Version difference data

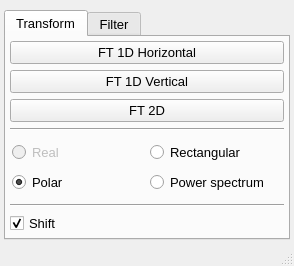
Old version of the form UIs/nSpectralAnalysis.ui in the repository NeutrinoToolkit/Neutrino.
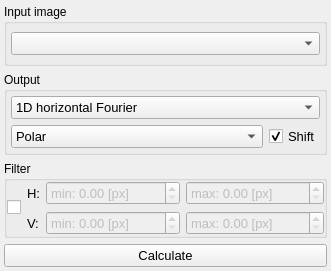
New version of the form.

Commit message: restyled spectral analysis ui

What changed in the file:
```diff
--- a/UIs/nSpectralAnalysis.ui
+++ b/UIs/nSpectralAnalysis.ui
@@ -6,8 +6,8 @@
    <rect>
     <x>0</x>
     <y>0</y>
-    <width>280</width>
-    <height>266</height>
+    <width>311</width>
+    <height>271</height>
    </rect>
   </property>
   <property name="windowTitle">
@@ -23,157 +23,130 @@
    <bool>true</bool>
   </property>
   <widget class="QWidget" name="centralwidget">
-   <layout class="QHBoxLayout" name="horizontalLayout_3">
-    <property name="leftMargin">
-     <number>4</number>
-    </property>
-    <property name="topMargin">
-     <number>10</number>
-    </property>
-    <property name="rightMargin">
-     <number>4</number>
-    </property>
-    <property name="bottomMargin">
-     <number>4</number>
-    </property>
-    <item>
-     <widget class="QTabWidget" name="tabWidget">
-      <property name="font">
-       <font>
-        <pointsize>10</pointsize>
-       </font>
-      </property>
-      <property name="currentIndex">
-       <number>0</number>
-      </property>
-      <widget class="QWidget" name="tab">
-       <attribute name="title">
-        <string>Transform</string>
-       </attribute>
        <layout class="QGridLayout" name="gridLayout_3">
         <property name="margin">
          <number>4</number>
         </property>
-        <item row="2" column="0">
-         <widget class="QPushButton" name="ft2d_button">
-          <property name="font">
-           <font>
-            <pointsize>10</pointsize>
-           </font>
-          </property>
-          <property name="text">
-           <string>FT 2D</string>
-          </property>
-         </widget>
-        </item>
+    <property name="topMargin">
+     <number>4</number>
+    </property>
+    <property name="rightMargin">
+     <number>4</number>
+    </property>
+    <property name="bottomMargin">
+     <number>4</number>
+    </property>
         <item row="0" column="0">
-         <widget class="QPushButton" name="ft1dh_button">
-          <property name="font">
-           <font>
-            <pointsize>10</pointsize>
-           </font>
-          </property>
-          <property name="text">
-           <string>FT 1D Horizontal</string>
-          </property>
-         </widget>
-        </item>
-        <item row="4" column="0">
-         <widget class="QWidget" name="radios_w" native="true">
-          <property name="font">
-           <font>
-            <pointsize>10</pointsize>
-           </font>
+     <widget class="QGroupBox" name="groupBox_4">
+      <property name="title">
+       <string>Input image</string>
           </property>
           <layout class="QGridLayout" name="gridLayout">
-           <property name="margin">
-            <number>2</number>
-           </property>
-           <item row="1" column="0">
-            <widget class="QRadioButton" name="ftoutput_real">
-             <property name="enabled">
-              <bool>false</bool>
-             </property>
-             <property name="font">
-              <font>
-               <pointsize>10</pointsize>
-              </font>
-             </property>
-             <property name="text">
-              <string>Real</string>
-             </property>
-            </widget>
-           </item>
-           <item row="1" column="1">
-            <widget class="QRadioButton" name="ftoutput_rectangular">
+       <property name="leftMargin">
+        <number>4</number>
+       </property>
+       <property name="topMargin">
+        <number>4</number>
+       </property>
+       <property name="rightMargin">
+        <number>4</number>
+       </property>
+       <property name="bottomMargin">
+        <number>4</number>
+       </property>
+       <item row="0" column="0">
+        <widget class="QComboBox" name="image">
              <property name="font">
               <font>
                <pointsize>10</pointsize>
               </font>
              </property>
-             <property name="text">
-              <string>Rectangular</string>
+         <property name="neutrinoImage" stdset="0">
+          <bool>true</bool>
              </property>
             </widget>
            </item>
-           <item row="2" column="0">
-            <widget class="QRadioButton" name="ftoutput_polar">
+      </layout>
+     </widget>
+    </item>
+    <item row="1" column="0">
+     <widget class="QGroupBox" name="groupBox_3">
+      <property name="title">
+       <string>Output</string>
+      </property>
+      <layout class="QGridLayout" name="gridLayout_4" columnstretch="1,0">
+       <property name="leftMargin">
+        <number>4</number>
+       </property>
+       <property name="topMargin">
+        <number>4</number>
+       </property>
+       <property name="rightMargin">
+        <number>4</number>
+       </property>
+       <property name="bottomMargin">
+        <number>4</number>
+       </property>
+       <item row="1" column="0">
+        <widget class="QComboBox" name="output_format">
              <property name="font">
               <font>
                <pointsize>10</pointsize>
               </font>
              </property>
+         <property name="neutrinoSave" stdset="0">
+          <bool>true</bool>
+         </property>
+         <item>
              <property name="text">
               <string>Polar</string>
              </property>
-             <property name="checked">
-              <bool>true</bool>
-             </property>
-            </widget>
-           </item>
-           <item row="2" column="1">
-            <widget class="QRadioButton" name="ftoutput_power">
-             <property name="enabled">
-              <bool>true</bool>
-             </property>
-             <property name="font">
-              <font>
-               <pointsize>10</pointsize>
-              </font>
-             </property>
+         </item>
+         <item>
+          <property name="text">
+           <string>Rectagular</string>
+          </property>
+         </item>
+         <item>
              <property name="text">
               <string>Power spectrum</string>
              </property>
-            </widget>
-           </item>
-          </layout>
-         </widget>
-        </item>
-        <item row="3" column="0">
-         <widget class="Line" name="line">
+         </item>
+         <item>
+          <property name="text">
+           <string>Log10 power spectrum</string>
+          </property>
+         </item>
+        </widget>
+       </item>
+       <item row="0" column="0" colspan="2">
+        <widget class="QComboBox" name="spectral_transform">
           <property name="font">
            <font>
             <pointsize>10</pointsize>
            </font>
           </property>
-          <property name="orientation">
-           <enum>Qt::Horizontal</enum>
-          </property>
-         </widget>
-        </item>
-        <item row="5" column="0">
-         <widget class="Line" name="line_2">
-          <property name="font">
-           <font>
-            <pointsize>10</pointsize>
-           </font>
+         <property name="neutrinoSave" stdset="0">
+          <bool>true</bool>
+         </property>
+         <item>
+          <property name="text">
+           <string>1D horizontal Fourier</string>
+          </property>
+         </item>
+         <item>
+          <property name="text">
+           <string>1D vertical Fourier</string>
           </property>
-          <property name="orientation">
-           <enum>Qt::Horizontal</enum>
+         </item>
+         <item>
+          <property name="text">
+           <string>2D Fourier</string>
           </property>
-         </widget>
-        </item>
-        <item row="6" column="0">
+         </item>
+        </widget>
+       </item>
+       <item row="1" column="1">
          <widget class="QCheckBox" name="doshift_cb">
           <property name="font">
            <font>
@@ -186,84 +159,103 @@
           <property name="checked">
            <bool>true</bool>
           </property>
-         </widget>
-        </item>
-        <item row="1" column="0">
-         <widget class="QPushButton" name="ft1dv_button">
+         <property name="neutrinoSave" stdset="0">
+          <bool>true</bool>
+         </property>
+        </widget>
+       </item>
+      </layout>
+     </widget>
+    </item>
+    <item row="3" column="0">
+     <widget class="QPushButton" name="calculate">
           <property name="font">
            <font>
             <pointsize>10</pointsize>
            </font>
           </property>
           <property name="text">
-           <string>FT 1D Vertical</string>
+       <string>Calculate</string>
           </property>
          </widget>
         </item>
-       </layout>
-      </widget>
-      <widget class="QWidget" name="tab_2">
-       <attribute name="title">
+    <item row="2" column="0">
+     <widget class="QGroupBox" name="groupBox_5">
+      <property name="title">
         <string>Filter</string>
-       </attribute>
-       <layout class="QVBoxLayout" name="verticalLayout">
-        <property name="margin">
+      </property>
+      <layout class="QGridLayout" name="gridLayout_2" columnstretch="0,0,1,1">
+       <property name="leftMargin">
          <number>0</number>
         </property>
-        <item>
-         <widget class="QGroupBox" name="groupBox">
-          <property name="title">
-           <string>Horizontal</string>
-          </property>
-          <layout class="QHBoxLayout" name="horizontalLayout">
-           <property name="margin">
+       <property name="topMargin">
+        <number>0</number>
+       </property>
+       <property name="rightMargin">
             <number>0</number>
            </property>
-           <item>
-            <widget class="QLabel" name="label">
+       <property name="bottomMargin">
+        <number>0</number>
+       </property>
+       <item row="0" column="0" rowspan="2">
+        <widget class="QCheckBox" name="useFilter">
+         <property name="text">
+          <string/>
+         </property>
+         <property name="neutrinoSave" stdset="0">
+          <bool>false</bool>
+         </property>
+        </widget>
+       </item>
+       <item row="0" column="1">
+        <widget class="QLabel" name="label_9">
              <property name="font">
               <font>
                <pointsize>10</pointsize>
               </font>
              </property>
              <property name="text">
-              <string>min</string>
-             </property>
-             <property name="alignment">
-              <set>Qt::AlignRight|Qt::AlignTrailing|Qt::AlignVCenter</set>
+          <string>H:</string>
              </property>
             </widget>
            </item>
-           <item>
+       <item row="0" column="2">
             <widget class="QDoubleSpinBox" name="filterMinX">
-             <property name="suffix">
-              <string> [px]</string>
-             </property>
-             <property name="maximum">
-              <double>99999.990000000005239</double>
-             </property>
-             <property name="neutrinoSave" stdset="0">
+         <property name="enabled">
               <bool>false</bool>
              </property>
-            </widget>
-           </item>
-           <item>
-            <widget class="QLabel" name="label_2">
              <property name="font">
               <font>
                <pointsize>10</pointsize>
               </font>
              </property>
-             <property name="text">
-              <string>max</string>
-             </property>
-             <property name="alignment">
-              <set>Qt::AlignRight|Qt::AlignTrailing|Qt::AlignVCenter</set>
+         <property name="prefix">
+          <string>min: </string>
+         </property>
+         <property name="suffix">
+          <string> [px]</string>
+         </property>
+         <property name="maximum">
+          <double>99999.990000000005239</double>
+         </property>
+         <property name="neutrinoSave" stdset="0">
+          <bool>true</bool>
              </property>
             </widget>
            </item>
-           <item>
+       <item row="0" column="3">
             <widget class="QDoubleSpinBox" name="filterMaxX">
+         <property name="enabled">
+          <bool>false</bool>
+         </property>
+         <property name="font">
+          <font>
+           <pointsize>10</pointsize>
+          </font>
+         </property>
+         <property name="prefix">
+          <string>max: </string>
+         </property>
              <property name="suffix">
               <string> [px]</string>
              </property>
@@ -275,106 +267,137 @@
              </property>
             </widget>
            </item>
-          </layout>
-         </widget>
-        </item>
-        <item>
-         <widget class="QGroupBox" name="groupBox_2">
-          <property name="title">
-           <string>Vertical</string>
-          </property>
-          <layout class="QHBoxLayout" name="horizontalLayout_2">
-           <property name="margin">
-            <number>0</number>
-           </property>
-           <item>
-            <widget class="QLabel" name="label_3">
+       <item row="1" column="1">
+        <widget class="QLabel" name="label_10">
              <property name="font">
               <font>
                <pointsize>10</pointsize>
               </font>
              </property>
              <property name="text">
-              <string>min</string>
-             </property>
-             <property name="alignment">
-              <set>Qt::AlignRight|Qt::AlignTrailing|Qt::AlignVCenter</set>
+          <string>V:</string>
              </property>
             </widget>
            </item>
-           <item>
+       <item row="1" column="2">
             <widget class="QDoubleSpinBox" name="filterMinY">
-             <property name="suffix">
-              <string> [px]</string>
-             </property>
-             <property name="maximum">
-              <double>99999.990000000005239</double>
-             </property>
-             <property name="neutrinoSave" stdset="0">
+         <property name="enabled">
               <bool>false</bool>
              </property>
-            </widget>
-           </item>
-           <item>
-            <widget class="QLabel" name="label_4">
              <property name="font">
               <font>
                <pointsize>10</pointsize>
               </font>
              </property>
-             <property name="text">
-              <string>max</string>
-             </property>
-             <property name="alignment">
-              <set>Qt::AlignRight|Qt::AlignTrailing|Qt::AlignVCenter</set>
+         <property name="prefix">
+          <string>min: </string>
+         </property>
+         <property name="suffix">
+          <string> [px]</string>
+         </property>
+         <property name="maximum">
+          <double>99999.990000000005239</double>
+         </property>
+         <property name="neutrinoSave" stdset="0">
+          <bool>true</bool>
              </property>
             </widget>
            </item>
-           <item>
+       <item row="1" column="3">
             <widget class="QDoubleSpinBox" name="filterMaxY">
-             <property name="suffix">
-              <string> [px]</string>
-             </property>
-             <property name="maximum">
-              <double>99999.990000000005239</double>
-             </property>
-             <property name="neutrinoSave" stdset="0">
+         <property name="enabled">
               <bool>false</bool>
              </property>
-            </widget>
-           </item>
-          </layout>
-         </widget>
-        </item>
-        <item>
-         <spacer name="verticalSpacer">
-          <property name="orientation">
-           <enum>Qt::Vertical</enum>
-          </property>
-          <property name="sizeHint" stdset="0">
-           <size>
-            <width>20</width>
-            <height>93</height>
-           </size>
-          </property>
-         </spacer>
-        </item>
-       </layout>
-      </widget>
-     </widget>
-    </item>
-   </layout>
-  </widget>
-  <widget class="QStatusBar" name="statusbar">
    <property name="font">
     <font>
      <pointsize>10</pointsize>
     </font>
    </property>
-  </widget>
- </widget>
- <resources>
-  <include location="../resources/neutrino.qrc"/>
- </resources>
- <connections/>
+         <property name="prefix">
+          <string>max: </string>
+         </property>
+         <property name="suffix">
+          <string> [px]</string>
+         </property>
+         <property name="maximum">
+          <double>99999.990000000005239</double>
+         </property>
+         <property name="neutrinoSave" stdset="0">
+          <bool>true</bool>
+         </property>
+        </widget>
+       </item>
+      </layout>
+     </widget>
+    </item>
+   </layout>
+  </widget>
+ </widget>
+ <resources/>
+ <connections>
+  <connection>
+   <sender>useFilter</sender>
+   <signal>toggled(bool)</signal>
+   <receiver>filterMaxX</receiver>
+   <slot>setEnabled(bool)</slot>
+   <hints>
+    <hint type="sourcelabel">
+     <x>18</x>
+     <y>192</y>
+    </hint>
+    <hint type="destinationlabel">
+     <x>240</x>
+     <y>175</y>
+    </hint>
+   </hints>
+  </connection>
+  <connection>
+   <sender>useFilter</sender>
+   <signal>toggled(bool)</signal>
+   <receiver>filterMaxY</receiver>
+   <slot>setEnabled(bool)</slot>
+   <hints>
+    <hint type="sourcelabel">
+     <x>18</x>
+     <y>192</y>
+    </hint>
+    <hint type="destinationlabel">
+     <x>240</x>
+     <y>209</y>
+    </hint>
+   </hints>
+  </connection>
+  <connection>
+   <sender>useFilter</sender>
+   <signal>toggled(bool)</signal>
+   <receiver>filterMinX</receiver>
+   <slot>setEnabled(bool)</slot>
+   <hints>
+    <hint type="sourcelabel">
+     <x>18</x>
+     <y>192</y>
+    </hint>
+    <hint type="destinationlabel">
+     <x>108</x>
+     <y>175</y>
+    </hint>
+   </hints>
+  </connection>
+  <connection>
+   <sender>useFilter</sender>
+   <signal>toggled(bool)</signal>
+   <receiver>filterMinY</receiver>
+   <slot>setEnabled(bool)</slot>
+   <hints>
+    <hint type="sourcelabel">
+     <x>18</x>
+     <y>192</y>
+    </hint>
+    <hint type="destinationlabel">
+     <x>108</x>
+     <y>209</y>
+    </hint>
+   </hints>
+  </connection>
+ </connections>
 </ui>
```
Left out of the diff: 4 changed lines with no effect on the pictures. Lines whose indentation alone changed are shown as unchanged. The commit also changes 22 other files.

**What the task asks**
The answer must consist of every line from the records above that holds "QGroupBox".

**Solution below**
+     <widget class="QGroupBox" name="groupBox_4">
+     <widget class="QGroupBox" name="groupBox_3">
+     <widget class="QGroupBox" name="groupBox_5">
-         <widget class="QGroupBox" name="groupBox">
-         <widget class="QGroupBox" name="groupBox_2">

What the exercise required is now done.